Published March 23, 2019
Tribal Leaders from All Pueblo Council of Governors and Navajo Nation meet with state and federal leaders to discuss long-term protection of Greater Chaco Landscape
ACOMA PUEBLO, N.M. — The All Pueblo Council of Governors (APCG) and the Navajo Nation met in a historic summit for the third time in the existence of APCG to reaffirm mutual commitment to protect sacred sites in the Greater Chaco Canyon region.
“The Greater Chaco region remains a vital part of Pueblo culture and is a direct connection to our ancestors,” said All Pueblo Council of Governors Chairman Edward Paul Torres, who was at the convening.
“Our partnership with the Navajo Nation should stand as a testament to the importance of this sacred landscape. Chaco Canyon is, and always will be, a part of who we all are. Today, the All Pueblo Council of Governors, in consultation with the Navajo Nation, proudly reaffirms our support for the reintroduction of the Chaco Cultural Heritage Protection Act. We call on our Congressional delegation, state legislature, and Governor to support its passage as well.”
The meeting was held at the Acoma Pueblo, the oldest continually inhabited community in North America. The meeting is the third between these 21 sovereign Tribes to discuss pushing for protections for the Greater Chaco landscape in the wake of ongoing oil and gas development. In attendance were federal and state agencies whose actions or land management plans may affect Chaco Canyon National Historic Park, and traditional cultural properties and sacred sites in the Greater Chaco area.
“We join our Pueblo neighbors in supporting the Chaco Cultural Heritage Protection Act, which will protect the area from any mineral development on Federal lands and help preserve the dwellings and sacred objects. We recognize how important this place is to Indian nations including the Navajo as stories of Chaco and the surrounding area are deeply embedded in our way of life. I thank Senator Tom Udall and New Mexico’s congressional delegation, state representatives, and Pueblo leadership for their efforts to protect the Chaco area so that our children may learn of the unique history and culture of this sacred place.” – Jonathan Nez, Navajo Nation President

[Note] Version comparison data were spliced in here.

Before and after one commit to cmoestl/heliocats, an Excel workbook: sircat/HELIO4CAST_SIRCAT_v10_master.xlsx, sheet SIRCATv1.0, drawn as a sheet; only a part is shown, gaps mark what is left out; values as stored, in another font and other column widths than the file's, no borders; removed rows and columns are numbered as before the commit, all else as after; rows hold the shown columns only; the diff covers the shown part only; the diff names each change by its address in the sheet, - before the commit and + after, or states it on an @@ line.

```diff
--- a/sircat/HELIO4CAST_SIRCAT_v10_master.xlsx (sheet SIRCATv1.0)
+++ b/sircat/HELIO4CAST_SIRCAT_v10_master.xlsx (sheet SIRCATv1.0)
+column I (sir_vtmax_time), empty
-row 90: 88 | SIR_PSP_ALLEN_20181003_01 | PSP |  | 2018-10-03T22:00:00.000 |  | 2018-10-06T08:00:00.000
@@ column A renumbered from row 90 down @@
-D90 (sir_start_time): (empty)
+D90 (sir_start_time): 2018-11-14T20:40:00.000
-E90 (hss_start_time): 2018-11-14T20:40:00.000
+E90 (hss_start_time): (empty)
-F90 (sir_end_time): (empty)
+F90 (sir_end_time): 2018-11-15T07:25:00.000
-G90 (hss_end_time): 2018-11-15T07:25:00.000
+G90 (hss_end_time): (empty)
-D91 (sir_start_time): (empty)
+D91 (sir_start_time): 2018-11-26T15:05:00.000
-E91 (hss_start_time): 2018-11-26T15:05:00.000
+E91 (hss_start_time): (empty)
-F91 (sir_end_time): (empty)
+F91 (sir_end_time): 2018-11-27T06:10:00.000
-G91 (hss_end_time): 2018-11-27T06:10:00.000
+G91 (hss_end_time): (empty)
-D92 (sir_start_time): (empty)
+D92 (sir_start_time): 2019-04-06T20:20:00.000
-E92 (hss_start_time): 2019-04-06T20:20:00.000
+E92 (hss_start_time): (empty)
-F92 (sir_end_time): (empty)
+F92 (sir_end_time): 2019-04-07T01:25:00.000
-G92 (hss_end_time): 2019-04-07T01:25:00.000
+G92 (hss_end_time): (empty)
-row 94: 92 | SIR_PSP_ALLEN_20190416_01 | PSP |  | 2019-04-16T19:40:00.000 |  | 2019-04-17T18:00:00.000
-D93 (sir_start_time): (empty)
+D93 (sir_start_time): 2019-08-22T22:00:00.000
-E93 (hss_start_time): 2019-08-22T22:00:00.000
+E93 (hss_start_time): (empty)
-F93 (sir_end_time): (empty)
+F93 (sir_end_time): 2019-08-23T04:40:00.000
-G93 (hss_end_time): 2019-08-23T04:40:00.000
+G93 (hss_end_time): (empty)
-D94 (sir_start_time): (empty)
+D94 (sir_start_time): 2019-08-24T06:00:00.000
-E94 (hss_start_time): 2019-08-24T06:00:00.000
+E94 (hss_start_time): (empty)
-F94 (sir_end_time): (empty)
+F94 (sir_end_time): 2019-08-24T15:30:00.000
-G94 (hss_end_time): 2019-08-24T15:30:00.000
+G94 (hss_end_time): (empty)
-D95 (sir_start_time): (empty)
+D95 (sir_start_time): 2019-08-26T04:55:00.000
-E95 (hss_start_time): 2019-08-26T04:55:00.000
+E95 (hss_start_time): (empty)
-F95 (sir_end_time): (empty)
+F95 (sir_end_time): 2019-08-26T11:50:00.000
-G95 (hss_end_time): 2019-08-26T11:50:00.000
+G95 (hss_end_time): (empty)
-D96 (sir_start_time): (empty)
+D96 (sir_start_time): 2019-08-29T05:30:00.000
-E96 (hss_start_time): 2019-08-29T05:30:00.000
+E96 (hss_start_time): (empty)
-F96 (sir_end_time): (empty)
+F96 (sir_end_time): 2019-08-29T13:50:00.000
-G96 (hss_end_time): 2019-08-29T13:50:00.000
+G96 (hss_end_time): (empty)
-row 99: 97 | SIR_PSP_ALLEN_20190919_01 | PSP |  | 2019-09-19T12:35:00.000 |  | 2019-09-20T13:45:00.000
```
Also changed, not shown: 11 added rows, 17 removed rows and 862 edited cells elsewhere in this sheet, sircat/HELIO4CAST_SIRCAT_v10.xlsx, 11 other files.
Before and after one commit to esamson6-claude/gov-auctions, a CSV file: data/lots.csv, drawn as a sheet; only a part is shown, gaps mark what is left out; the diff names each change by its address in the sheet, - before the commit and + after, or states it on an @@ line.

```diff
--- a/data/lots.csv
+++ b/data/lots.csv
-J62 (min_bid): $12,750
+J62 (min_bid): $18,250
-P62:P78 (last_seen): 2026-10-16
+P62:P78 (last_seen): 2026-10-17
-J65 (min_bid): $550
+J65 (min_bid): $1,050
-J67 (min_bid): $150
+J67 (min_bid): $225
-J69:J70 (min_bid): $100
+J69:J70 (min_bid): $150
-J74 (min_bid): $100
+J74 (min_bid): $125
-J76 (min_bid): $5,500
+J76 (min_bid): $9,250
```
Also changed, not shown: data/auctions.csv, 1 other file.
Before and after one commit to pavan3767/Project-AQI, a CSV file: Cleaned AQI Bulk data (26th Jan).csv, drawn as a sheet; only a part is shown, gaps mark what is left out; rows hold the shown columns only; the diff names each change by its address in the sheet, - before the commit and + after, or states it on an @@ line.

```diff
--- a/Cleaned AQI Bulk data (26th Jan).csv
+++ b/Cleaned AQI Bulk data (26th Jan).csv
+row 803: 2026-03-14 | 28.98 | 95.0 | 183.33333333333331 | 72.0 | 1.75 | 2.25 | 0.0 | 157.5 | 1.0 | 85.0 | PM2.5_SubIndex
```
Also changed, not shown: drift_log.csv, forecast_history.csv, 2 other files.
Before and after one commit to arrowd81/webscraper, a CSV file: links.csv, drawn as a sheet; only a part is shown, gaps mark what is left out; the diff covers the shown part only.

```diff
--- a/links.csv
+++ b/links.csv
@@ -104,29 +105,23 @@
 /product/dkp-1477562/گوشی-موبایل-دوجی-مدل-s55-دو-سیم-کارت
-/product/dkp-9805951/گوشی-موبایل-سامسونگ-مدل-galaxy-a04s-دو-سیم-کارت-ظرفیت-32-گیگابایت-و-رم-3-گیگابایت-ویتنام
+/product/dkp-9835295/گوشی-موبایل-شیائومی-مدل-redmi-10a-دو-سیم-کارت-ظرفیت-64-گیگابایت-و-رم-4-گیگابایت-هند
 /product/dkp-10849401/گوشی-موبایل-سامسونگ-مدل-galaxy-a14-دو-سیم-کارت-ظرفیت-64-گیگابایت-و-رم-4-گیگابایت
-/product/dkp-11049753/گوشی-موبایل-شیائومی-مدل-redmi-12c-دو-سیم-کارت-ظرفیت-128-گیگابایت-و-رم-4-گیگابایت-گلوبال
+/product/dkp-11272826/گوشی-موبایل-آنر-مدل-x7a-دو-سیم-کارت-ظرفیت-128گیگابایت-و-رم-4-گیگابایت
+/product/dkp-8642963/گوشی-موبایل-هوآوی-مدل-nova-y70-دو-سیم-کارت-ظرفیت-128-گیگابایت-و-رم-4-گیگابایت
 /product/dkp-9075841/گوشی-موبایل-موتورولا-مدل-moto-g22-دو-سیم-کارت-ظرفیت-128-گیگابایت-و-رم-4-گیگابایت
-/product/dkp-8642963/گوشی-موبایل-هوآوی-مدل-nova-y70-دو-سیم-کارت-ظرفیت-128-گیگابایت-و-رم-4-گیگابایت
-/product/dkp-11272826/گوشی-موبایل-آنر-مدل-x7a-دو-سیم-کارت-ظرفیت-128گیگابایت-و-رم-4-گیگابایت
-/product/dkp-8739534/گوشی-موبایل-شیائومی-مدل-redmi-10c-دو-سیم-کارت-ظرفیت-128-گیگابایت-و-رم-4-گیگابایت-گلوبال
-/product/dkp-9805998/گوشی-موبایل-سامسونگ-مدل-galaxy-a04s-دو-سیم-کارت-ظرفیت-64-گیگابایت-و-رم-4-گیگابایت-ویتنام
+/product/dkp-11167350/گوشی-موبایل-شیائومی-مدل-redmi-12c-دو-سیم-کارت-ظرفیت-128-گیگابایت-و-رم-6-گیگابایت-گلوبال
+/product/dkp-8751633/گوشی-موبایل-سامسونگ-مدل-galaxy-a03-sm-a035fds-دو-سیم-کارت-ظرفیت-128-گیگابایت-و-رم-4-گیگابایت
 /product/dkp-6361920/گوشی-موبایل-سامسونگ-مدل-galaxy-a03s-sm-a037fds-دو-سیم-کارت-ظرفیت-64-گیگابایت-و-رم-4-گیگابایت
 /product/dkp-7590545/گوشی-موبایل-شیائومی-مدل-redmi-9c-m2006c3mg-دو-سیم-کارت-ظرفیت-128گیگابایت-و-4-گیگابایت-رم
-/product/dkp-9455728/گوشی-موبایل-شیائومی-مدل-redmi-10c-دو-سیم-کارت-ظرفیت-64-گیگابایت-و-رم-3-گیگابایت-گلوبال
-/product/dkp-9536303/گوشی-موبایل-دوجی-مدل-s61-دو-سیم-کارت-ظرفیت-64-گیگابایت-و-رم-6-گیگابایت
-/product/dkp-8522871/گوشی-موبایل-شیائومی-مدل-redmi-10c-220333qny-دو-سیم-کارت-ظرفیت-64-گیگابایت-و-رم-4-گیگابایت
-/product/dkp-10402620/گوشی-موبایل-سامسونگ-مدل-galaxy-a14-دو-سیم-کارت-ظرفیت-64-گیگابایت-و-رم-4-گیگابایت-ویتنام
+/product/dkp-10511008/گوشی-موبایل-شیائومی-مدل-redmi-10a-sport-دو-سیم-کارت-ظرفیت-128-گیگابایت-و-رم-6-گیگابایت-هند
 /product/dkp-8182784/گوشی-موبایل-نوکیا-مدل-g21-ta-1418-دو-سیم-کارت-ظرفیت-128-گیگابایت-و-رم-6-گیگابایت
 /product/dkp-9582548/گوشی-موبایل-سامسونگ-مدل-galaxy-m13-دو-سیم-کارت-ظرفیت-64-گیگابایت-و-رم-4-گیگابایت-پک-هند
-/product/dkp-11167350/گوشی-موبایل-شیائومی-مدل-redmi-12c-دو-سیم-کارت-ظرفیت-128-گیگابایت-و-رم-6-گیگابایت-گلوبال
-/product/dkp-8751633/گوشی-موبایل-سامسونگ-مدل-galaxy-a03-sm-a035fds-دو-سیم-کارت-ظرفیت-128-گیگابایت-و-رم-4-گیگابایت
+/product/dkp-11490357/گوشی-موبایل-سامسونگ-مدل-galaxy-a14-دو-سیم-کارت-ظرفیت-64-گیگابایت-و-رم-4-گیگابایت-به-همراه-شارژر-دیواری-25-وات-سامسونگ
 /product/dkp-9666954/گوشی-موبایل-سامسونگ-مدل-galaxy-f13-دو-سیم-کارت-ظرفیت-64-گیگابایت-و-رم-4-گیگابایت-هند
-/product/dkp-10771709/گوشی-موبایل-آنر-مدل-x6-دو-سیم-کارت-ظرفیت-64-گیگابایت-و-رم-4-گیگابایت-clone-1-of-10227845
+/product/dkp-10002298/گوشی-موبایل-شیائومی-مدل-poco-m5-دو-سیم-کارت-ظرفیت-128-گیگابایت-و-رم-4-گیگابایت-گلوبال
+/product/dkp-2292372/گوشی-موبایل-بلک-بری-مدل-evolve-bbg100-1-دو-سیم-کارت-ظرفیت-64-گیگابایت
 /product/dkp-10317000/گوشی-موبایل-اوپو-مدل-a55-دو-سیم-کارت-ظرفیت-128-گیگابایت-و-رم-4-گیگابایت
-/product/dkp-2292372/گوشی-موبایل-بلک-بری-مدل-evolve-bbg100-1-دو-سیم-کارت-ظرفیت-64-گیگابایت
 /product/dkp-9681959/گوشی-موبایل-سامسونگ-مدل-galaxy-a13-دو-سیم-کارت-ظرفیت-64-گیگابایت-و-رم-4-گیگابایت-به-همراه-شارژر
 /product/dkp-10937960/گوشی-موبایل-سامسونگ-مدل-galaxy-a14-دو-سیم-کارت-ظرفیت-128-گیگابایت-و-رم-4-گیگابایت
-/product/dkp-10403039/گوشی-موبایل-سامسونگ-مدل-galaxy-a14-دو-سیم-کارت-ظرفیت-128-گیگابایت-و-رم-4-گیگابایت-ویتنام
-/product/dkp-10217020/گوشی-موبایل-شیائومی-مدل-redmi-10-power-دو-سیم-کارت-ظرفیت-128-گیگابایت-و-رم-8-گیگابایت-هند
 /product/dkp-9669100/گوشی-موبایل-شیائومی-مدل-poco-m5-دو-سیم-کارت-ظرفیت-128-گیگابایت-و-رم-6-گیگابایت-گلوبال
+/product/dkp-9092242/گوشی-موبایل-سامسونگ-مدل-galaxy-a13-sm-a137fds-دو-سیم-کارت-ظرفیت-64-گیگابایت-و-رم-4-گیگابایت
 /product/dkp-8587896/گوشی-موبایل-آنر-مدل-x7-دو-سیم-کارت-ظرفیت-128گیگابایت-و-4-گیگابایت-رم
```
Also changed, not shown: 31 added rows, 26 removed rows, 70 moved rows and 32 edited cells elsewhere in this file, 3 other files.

Today’s meeting comes as Senators Tom Udall and Martin Heinrich announced their intention to re-introduce legislation that would withdraw federal mineral estate from the Greater Chaco Core Protection Zone from additional energy development that would mar the region’s cultural sites and landscape. The Chaco Cultural Heritage Area Protection Act of 2018 was previously introduced by Senators Udall and Heinrich. The legislation has been developed in collaboration with Pueblo and Navajo nations and the joint tribal meeting is a significant moment in the long history of Chaco Canyon. Navajo Nation President Jonathan Nez, Congresswoman Xochitl Torres Small, Secretary of Indian Affairs Lynn Trujillo, State Land Commissioner Stephanie Garcia-Richard and many other tribal leaders spoke to lend their support to the effort. Together, the 20 Pueblos of APCG, the Navajo Nation, and the State of New Mexico stand poised – in a first of a kind tri-governmental statement – to support the legislation and protections it will provide.
More than 90 percent of public lands within the area are already leased for oil and gas drilling, and recently there have been several incidents that have made it clear that the Greater Chaco Canyon area continues to be threatened. For example, last year, U.S. Department of the Interior Secretary Ryan Zinke deferred the oil and gas sale near Chaco Canyon, but a federal judge reversed his previous decision that oil and gas development near the historic site violated federal law. And just this winter, after immense pressure from diverse stakeholders, BLM reversed course for a third time on a lease sale within the Greater Chaco area. The BLM is currently preparing a Resource Management Plan amendment that will shape future development in northwest New Mexico, and Tribes are anxiously awaiting its release. Pueblo and Navajo leaders have consistently called on the agency to protect the core protection zone around Chaco Culture National Historical Park.
Governor Michael Chavarria of the Santa Clara Pueblo added, “Until this area is permanently protected, we are living in a state of uncertainty and doubt as the BLM prepares its plan amendment. Given the tumultuous track record from this administration and the legal system, I am urging Congress to follow our delegation’s lead and pass legislation to permanently protect Greater Chaco Canyon.”